> [Exercise instructions]
Return each line of the listing that follows in which the string "logo" can be found.

BEGIN Data for this task

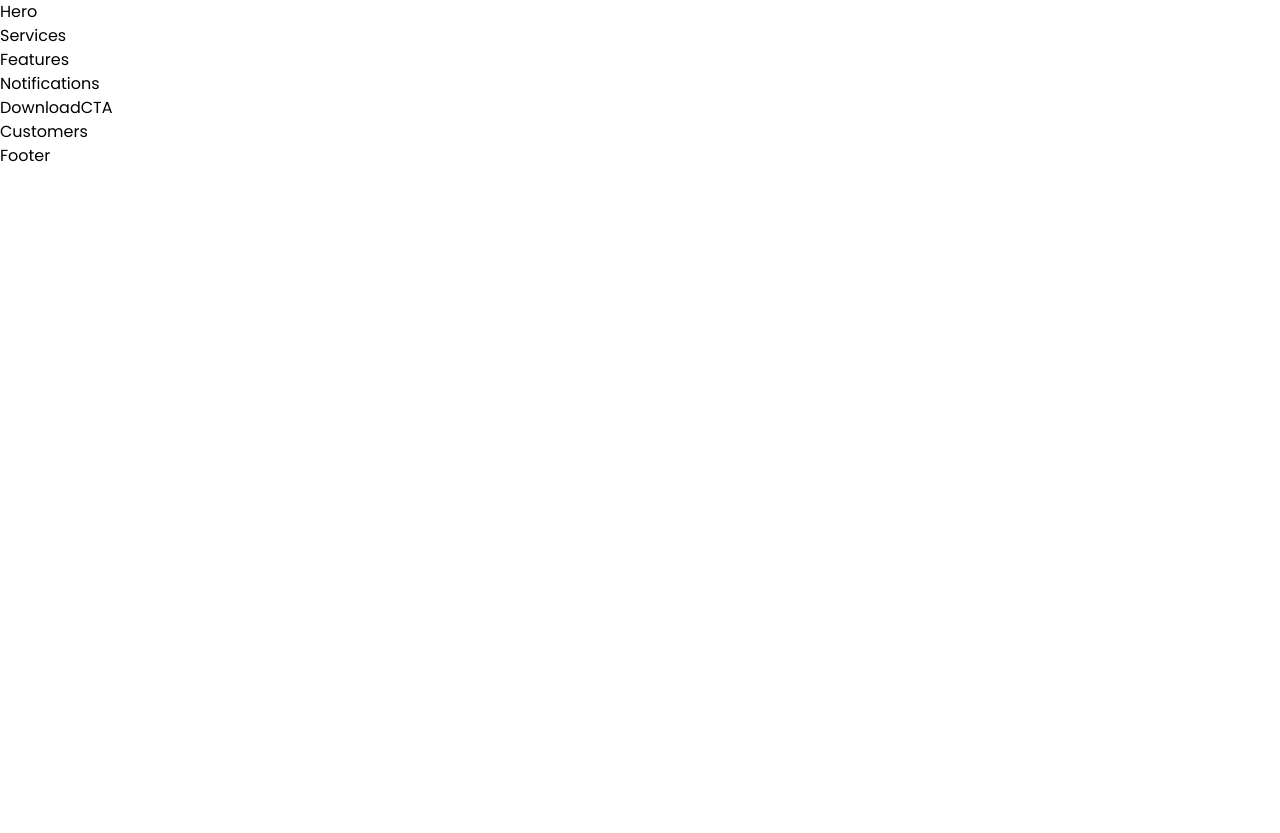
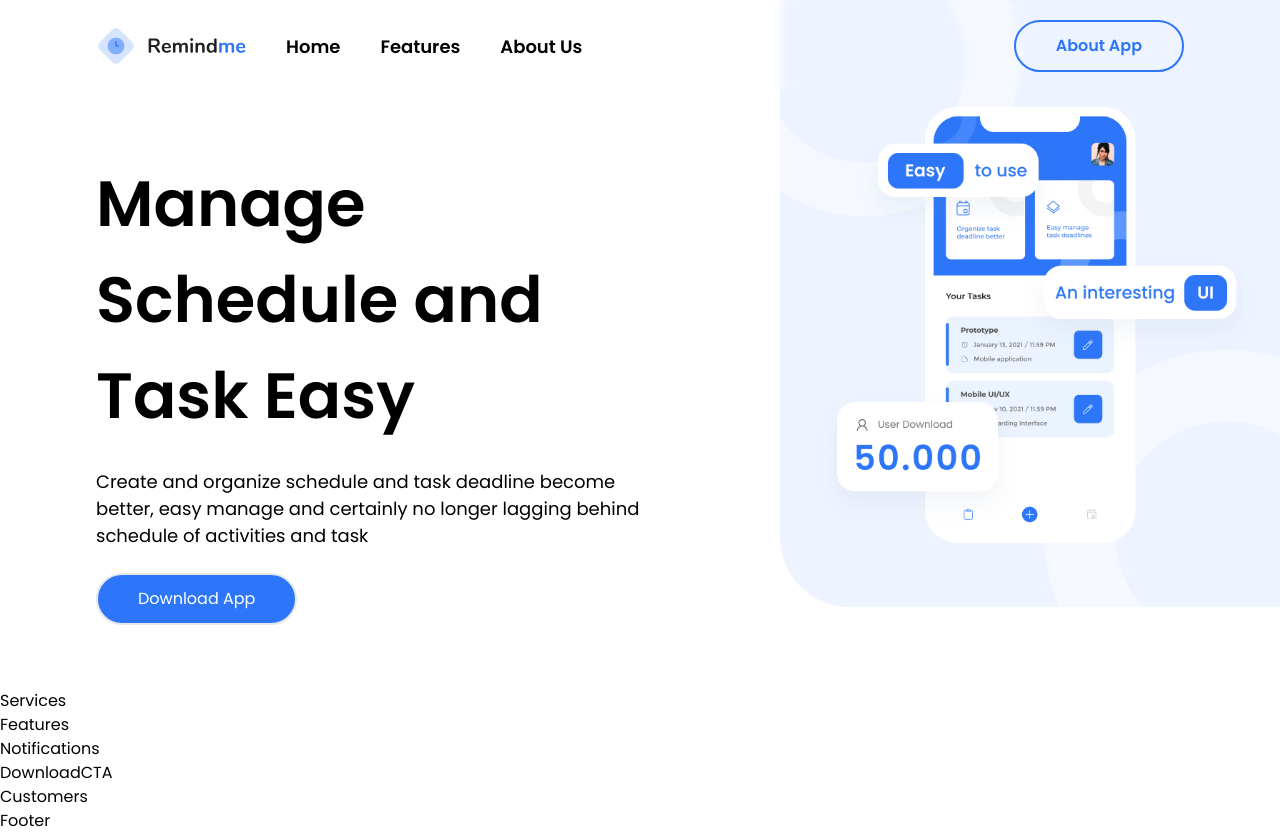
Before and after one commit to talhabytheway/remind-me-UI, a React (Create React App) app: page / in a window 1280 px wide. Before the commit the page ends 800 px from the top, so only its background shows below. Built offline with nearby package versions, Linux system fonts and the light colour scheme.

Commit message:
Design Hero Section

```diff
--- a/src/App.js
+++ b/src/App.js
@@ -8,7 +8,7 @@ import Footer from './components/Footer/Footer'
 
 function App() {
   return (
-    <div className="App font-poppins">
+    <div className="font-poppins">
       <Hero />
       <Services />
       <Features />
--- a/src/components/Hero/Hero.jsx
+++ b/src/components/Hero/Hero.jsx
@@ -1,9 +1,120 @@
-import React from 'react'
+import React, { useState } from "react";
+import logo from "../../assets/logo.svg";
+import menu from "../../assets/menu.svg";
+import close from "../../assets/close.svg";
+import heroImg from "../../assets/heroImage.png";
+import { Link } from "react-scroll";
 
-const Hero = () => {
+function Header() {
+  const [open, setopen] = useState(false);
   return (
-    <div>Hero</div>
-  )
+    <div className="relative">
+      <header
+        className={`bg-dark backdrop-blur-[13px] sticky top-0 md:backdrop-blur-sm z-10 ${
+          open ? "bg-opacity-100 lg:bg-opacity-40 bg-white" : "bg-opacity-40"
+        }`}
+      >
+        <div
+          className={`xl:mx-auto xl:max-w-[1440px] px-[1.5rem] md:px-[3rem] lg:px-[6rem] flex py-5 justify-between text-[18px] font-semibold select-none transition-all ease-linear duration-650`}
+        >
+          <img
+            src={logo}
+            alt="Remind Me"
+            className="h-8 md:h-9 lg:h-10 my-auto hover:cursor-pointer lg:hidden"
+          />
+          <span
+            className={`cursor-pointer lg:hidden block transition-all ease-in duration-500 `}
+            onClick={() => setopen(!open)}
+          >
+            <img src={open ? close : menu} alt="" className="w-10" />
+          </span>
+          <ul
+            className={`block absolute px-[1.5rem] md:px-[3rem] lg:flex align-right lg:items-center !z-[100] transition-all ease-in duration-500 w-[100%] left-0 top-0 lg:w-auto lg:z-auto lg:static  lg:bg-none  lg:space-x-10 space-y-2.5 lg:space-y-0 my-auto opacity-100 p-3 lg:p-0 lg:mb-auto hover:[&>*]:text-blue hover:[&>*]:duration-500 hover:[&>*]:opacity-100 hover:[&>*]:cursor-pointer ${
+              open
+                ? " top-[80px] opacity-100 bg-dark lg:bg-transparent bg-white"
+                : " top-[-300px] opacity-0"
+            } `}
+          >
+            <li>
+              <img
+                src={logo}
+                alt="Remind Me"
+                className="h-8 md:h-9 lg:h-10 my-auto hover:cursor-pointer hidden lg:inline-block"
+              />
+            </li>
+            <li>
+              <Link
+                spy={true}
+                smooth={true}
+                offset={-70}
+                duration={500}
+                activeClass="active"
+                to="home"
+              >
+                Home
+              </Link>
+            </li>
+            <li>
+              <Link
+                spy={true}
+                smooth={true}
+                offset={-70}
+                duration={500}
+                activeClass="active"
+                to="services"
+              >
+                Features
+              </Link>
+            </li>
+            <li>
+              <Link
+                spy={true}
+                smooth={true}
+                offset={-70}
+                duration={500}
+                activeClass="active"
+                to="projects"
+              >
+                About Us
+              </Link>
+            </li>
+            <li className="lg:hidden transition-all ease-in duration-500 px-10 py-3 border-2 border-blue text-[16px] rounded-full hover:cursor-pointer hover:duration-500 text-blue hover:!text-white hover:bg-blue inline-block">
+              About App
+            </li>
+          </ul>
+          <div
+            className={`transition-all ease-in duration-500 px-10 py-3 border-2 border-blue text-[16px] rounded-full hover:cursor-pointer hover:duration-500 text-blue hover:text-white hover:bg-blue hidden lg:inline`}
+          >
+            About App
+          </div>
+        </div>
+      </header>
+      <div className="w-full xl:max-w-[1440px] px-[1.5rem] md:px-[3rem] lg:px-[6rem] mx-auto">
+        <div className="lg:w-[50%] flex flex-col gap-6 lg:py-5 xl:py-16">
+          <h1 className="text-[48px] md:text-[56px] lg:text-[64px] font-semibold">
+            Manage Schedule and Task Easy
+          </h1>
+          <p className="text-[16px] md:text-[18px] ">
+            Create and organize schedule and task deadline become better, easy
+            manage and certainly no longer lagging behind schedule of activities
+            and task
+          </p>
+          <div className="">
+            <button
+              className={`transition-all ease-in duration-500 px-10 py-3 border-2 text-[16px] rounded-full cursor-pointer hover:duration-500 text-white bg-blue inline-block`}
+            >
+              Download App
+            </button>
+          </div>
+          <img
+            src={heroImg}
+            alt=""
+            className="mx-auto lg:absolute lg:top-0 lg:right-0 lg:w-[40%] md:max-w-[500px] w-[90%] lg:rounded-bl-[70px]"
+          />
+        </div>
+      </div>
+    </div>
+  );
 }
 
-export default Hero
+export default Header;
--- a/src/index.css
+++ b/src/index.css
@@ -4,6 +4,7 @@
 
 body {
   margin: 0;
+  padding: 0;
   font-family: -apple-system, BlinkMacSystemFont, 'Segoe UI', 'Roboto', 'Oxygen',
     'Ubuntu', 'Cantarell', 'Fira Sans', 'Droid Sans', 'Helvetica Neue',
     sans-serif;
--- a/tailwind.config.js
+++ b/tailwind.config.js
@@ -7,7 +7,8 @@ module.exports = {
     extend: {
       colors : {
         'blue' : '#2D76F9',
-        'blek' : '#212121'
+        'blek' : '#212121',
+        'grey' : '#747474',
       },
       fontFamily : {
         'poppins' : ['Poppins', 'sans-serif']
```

END Data for this task

> [Exercise response]
+import logo from "../../assets/logo.svg";
+            src={logo}
+                src={logo}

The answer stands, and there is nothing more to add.